When Jonathan Pogash sent out an invite letting people know that Count Niccolo Branca of the Distillerie Fratelli Branca would be attending a USBGNY mixer, I had to attend, because you know what? Everyone's life needs a little Merchant-Ivory touch to it.
Well, that's part of the truth. It actually had a lot to do with the fact that while I was aware of Fernet-Branca as a product, I felt like I didn't really know it beyond the cursory knowledge that a) it was an amaro, and b) it tastes bitter when I put some in my mouth. Oh, and c)in San Francisco people drink it like it's going out of style.
When I arrived at the World Bar, I grabbed a Brandy Branca, one of the drinks being made for the special occasion (brandy, Fernet-Branca, lime juice, 10-year tawny port, simple syrup) and it looked like of the people in attendance also were there for a chance to learn.
"Yea, I kind of realized, I don't really know Fernet...besides what I've Googled previously," I confessed to Nicholas Jarrett of APO in Philadelphia. He was armed with a notebook and ready to take notes.
Nicholas answered that info is pretty scarce, so having the count, as well as representatives of the company, coming in person was a rare and eagerly anticipated event.
Obviously other bar trade folks in attendance, like Tad Carducci and Eryn Reece, had more knowledge than I did, but the consensus seemed to be that there was a bit of mystery if not confusion about the product. And the swirling mists of time and anecdotes didn't help in cutting through those mists.
LeNell Smothers asked the count that Fernet-Branca is categorized as an amari, but there are other products that describe themselves as fernet, or incorporate it in their name somehow, so what makes Fernet, well, fernet?
This one question of what is Fernet, or what defines it seemed to stump everyone equally and resulted in about 15 minutes of discussion that basically boiled down to, it's a distinctive product, so it just sort of defines itself within a category.
The reasoning was that Fernet technically counts as its own category because of brand recognition. While other brands have lost bitterness over time, as trends have moved on toward easier drinking and sweetness, Fernet-Branca still maintains the same level of bitterness and flavor. Not as a putdown to other products, it was quickly pointed out by a company representative, but simply stated as a fact.
Even the count admitted that it was difficult to weed out what is history and what is legend when LeNell asked about one origin story that floated around.
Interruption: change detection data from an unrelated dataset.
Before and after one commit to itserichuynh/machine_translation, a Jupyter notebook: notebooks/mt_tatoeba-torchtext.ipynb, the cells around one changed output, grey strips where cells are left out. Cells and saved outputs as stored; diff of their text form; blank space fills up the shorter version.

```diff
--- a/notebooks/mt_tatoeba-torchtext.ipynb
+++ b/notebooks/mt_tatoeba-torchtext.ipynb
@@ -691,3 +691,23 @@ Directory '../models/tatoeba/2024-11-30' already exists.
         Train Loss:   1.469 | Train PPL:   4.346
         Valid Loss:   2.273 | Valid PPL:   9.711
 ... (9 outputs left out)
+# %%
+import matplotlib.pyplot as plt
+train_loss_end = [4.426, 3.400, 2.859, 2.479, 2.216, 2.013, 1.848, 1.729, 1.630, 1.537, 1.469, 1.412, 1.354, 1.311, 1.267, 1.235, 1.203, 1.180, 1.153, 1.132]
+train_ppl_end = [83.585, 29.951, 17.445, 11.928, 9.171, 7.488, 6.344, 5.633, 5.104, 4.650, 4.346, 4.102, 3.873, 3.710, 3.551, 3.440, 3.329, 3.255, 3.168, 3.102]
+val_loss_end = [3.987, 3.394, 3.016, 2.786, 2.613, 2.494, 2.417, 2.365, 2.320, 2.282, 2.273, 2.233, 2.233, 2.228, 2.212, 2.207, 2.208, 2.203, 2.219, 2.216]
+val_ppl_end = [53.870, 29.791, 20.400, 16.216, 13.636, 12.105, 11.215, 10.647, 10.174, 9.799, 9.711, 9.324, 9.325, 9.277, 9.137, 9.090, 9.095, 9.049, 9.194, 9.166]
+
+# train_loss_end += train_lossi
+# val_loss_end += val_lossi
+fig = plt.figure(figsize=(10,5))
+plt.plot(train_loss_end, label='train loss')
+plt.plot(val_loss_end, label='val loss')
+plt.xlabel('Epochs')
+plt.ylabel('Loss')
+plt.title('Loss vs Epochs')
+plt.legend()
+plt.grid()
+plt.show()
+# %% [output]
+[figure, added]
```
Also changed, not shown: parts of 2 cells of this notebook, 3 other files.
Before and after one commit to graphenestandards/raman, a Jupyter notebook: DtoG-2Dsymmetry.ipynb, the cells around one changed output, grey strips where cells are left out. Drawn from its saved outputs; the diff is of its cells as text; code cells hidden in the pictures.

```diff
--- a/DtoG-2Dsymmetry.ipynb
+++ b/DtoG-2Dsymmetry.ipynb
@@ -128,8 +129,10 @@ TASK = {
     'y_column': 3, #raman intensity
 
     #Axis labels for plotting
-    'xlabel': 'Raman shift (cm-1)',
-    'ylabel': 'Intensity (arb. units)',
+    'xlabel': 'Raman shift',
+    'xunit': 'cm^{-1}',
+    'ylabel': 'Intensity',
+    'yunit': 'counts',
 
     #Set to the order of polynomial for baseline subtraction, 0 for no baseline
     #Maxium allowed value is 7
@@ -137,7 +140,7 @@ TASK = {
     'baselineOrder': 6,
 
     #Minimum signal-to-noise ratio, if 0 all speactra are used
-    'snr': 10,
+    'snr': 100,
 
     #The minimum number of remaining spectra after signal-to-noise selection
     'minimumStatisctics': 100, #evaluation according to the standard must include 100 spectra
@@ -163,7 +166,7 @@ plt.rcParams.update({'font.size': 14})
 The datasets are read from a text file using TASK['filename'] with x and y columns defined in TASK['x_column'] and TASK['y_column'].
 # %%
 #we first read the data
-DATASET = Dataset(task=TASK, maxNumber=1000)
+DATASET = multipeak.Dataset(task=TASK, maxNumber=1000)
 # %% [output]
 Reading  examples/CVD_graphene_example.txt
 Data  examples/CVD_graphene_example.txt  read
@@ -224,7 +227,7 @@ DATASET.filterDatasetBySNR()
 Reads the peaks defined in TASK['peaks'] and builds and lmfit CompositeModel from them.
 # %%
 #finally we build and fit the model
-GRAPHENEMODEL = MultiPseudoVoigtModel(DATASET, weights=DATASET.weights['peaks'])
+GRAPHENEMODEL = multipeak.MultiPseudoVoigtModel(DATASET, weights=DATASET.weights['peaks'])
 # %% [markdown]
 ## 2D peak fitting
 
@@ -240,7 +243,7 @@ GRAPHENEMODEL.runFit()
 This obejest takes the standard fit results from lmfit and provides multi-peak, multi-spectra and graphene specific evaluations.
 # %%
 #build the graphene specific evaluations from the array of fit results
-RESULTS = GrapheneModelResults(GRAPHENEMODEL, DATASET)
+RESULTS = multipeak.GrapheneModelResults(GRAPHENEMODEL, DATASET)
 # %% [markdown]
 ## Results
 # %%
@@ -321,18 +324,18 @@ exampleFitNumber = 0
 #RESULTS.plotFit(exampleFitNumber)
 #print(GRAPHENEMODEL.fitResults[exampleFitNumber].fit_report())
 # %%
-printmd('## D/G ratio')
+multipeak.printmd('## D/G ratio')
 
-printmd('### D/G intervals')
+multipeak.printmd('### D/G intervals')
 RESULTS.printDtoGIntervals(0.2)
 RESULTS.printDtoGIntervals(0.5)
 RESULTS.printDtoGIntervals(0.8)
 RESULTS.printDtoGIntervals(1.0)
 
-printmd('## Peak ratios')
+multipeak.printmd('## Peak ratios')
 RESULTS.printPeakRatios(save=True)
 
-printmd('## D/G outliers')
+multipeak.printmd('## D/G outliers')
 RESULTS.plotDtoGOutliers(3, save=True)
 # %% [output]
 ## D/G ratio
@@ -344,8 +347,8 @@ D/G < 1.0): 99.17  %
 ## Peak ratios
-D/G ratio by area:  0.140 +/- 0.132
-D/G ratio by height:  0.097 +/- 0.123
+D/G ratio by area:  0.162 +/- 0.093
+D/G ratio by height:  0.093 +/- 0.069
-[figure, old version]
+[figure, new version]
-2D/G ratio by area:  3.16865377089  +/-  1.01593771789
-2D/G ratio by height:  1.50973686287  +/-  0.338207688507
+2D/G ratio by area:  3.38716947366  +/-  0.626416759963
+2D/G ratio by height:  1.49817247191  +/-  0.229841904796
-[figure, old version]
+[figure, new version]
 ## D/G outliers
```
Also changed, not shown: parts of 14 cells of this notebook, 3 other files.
The story that iron was used in apurification process, resulting in the "fernet" portion of the name from "ferro."
Tad Carducci wanted to know if the Dr. Fernet character really was created to give some sort of Madison Ave.-esque medical credibility to the product back when it was marketed for its medicinal properties.
The count also admitted that this is one of the legends having to do with the product's creation, but in reality there are several out there with no conclusive proof as to what is entirely true.
Even though that particular discussion seemed to run around in circles, people seemed to be pleased to have the opportunity to talk, discuss, and possibly debunk or any previous theories they had about the product. For example, as people asked about the base spirit, it was interesting to learn there isn't really a specific grape that goes into the spirit because, as the count put it, "the character isn't from the spirit but from the herbs." Just further goes to prove my point that as cool as they seem, bartenders are total nerds. They just happen to be nerds about alcohol.